Thousands of people living in rural areas across Green Country may soon get access to high speed internet with the help of funding from the FCC.
Users said new fiber optic services already made a huge difference in their internet speeds.
Lake Region Electric Cooperative CEO Hamid Vahdatipour said they’re getting $4 million over ten years of the millions the FCC recently granted to rural broadband companies in Oklahoma.
That means they can provide high speed fiber optics services to Cherokee, Wagoner, and Muskogee counties.
“The slowest speed is 100 Mbps, it goes up from that. Fiber optic backbone is the tech to have," Vahdatipour said.
They’ve built 1200 miles of fiber optic lines already that serve about 4 thousand people.
With the $4 million they can expand that to serve 3 thousand more people.
“Everyone who buys a home or wants to build a home wants to try to find a location with fiber optics available," he said.
“It’s important for our business and personal life," said Jasen Wright.
Wright is the co-owner and broker for Century 21 Wright Real Estate.
He said he doesn’t know how he survived without the high speed services, and it’s the first thing home buyers ask about.

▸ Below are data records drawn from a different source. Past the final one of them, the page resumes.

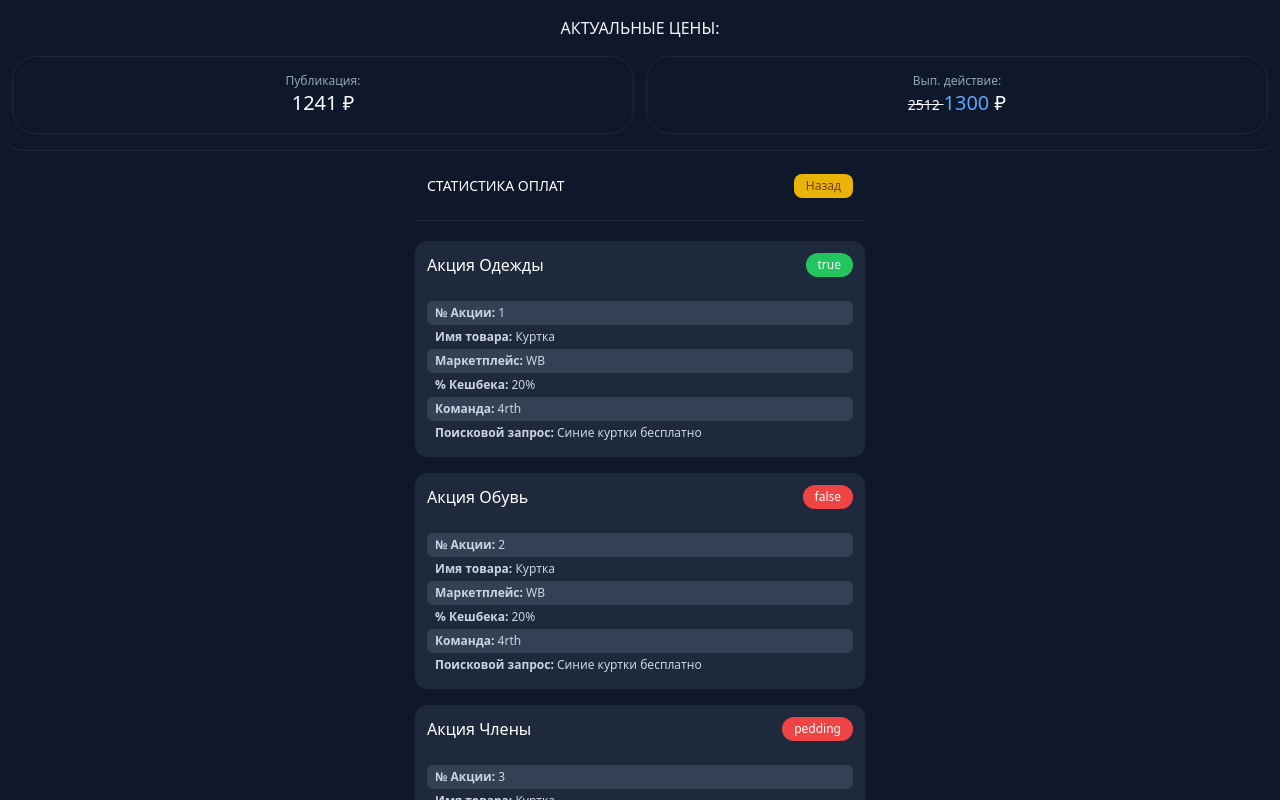
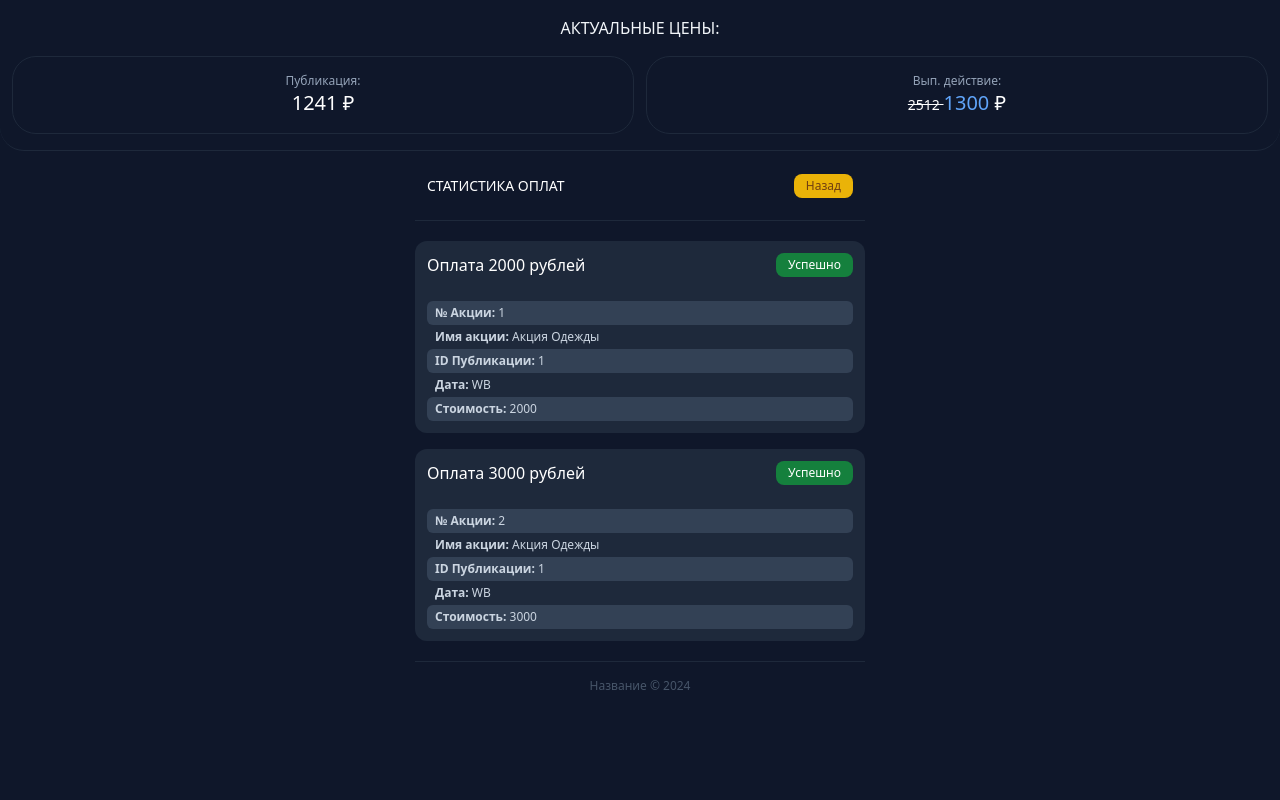
Before and after one commit to a1kashnya/seller-telegram-web-app, a Next.js app: page /pages/statistics in a window 1280 px wide. Shown: the top 800 px of the page. Built offline with nearby package versions, Linux system fonts and the light colour scheme.

Commit message:
Fix statistics table cols

```diff
--- a/app/_components/_ui/table/TableStatistics.js
+++ b/app/_components/_ui/table/TableStatistics.js
@@ -3,8 +3,8 @@ import TableStatisticsItem from "@/_components/_ui/table/TableStatisticsItem"
 const TableStatistics = ({ data }) => {
     return (
         <div className="flex flex-col gap-4">
-            {data.map(({ id, name, status, product_name, market, cashback, team, request }) => (
-                <TableStatisticsItem key={id} id={id} name={name} status={status} product_name={product_name} market={market} cashback={cashback} team={team} request={request} />
+            {data.map(({ id, request_name, action_name, public_id, request_date, amount, status}) => (
+                <TableStatisticsItem key={id} id={id} request_name={request_name} action_name={action_name} public_id={public_id} request_date={request_date} amount={amount} status={status} />
             ))}
         </div>
     )
--- a/app/_components/_ui/table/TableStatisticsItem.js
+++ b/app/_components/_ui/table/TableStatisticsItem.js
@@ -1,21 +1,20 @@
 import Link from "next/link"
 
-const TableStatisticsItem = ({ id, name, status, product_name, market, cashback, team, request }) => {
+const TableStatisticsItem = ({ id, request_name, action_name, public_id, request_date, amount, status }) => {
     return (
         <div className="bg-slate-800 rounded-xl">
             <div className="text-white overflow-hidden">
                 <div className="flex justify-between p-3">
-                    <div className="font-medium">{name}</div>
-                    <div className={`${status == 'true' ? 'bg-green-500' : 'bg-red-500'} bg-green-500 px-3 text-xs py-1 rounded-2xl`}>{status}</div>
+                    <div className="font-medium">{request_name}</div>
+                    <div className={`${status == 'Успешно' ? 'bg-green-700' : 'bg-red-500'} bg-green-500 px-3 text-xs py-1 rounded-lg`}>{status}</div>
                 </div>
             </div>
             <ul className="text-xs text-slate-300 p-3">
                 <li className="bg-slate-700 px-2 py-1 rounded-md"><b>№ Акции:</b> {id}</li>
-                <li className="px-2 py-1"><b>Имя товара:</b> {product_name}</li>
-                <li className="bg-slate-700 px-2 py-1 rounded-md"><b>Маркетплейс:</b> {market}</li>
-                <li className="px-2 py-1"><b>% Кешбека:</b> {cashback}</li>
-                <li className="bg-slate-700 px-2 py-1 rounded-md"><b>Команда:</b> {team}</li>
-                <li className="px-2 py-1"><b>Поисковой запрос:</b> {request}</li>
+                <li className="px-2 py-1"><b>Имя акции:</b> {action_name}</li>
+                <li className="bg-slate-700 px-2 py-1 rounded-md"><b>ID Публикации:</b> {public_id}</li>
+                <li className="px-2 py-1"><b>Дата:</b> {request_date}</li>
+                <li className="bg-slate-700 px-2 py-1 rounded-md"><b>Стоимость:</b> {amount}</li>
             </ul>
         </div>
     )
--- a/app/_components/statistics/Statistics.js
+++ b/app/_components/statistics/Statistics.js
@@ -5,33 +5,21 @@ const Statistics = () => {
     const items = [ // Заглушка
         {
             id: 1,
-            name: 'Акция Одежды',
-            status: 'true',
-            product_name: 'Куртка',
-            market: 'WB',
-            cashback: '20%',
-            team: '4rth',
-            request: 'Синие куртки бесплатно'
+            request_name: 'Оплата 2000 рублей',
+            action_name: 'Акция Одежды',
+            public_id: '1',
+            request_date: 'WB',
+            amount: '2000',
+            status: 'Успешно',
         },
         {
             id: 2,
-            name: 'Акция Обувь',
-            status: 'false',
-            product_name: 'Куртка',
-            market: 'WB',
-            cashback: '20%',
-            team: '4rth',
-            request: 'Синие куртки бесплатно'
-        },
-        {
-            id: 3,
-            name: 'Акция Члены',
-            status: 'pedding',
-            product_name: 'Куртка',
-            market: 'WB',
-            cashback: '20%',
-            team: '4rth',
-            request: 'Синие куртки бесплатно'
+            request_name: 'Оплата 3000 рублей',
+            action_name: 'Акция Одежды',
+            public_id: '1',
+            request_date: 'WB',
+            amount: '3000',
+            status: 'Успешно',
         }
     ]
 
```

“It was almost unusable before," he said, "to properly conduct your business and get through the day.”
The Lake Region internet plans start at $50 a month.
Eventually, the Co-Op said they would like all their 24,000 meter owners to have fiber optic access, a $70 million dollar project all together.
The Lake Region Electric Co-op says they hope to get more funding from the FCC.
They said other rural co-ops in Oklahoma are looking to use the money to expand high speed internet as well.